From the records below, return every line containing the word "Means".

-------- Dataset records --------

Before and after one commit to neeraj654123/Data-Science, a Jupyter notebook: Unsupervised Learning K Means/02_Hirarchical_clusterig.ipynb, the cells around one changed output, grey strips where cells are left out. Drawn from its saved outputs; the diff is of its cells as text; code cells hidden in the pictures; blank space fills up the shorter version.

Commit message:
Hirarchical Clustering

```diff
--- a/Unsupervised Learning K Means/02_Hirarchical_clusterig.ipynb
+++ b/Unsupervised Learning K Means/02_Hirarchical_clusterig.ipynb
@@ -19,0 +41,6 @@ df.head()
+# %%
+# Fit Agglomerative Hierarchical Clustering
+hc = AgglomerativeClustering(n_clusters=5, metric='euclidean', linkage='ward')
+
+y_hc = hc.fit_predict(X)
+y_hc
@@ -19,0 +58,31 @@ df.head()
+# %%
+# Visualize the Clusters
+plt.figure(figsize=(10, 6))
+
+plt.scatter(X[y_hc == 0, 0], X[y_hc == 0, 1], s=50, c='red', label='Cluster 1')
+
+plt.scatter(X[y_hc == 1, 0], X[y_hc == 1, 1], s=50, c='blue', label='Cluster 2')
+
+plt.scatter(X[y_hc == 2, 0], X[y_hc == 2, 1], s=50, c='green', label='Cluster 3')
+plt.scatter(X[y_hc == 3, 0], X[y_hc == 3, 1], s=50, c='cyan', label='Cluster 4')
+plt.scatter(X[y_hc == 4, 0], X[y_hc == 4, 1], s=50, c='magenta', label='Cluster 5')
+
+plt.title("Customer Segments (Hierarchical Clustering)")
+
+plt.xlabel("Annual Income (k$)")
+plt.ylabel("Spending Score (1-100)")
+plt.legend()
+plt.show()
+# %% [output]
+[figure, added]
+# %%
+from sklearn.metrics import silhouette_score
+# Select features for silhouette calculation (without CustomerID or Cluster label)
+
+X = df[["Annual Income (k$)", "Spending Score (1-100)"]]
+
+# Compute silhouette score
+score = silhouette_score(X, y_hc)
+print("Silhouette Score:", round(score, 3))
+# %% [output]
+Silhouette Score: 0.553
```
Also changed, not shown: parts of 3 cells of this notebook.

--------
-------- Dataset records --------

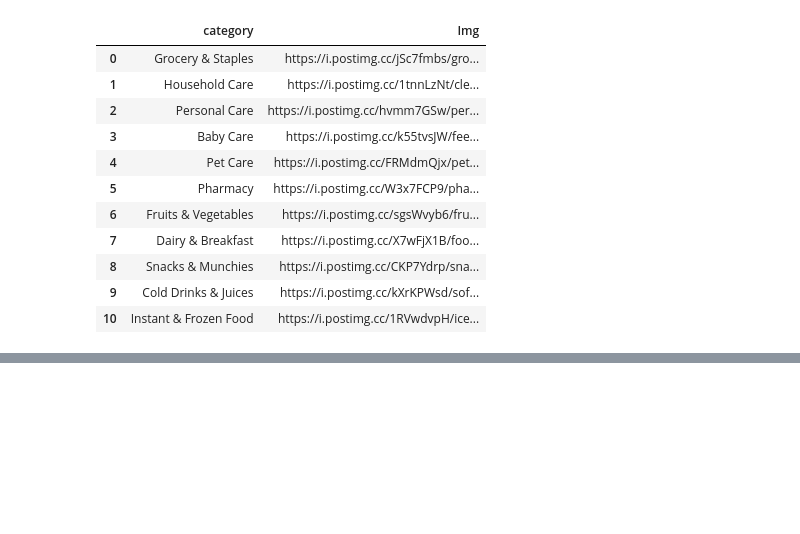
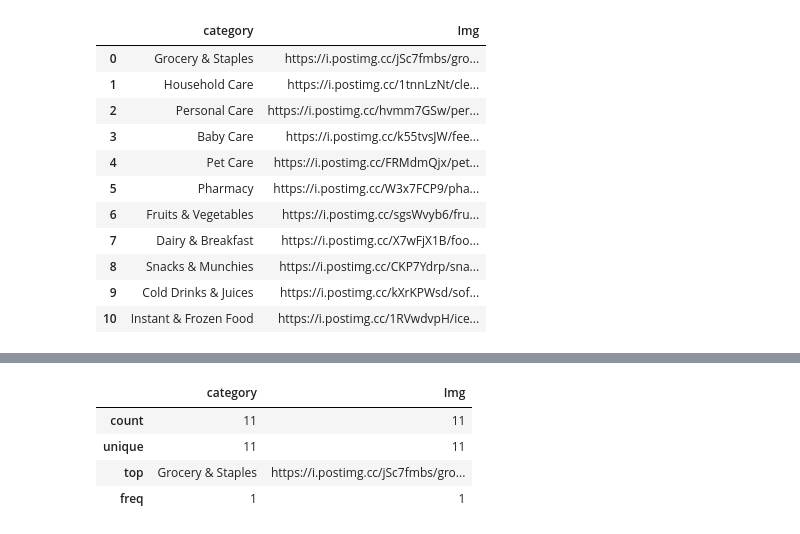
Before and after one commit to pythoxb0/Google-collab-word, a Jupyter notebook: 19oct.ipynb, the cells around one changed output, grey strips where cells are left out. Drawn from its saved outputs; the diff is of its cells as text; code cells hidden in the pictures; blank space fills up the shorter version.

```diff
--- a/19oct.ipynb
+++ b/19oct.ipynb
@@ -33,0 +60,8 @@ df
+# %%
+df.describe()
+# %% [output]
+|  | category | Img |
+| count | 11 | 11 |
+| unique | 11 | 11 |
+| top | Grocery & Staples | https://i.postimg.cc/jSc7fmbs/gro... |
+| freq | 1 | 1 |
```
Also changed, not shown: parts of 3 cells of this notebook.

--------

## Exercise result
Before and after one commit to neeraj654123/Data-Science, a Jupyter notebook: Unsupervised Learning K Means/02_Hirarchical_clusterig.ipynb, the cells around one changed output, grey strips where cells are left out. Drawn from its saved outputs; the diff is of its cells as text; code cells hidden in the pictures; blank space fills up the shorter version.
--- a/Unsupervised Learning K Means/02_Hirarchical_clusterig.ipynb
+++ b/Unsupervised Learning K Means/02_Hirarchical_clusterig.ipynb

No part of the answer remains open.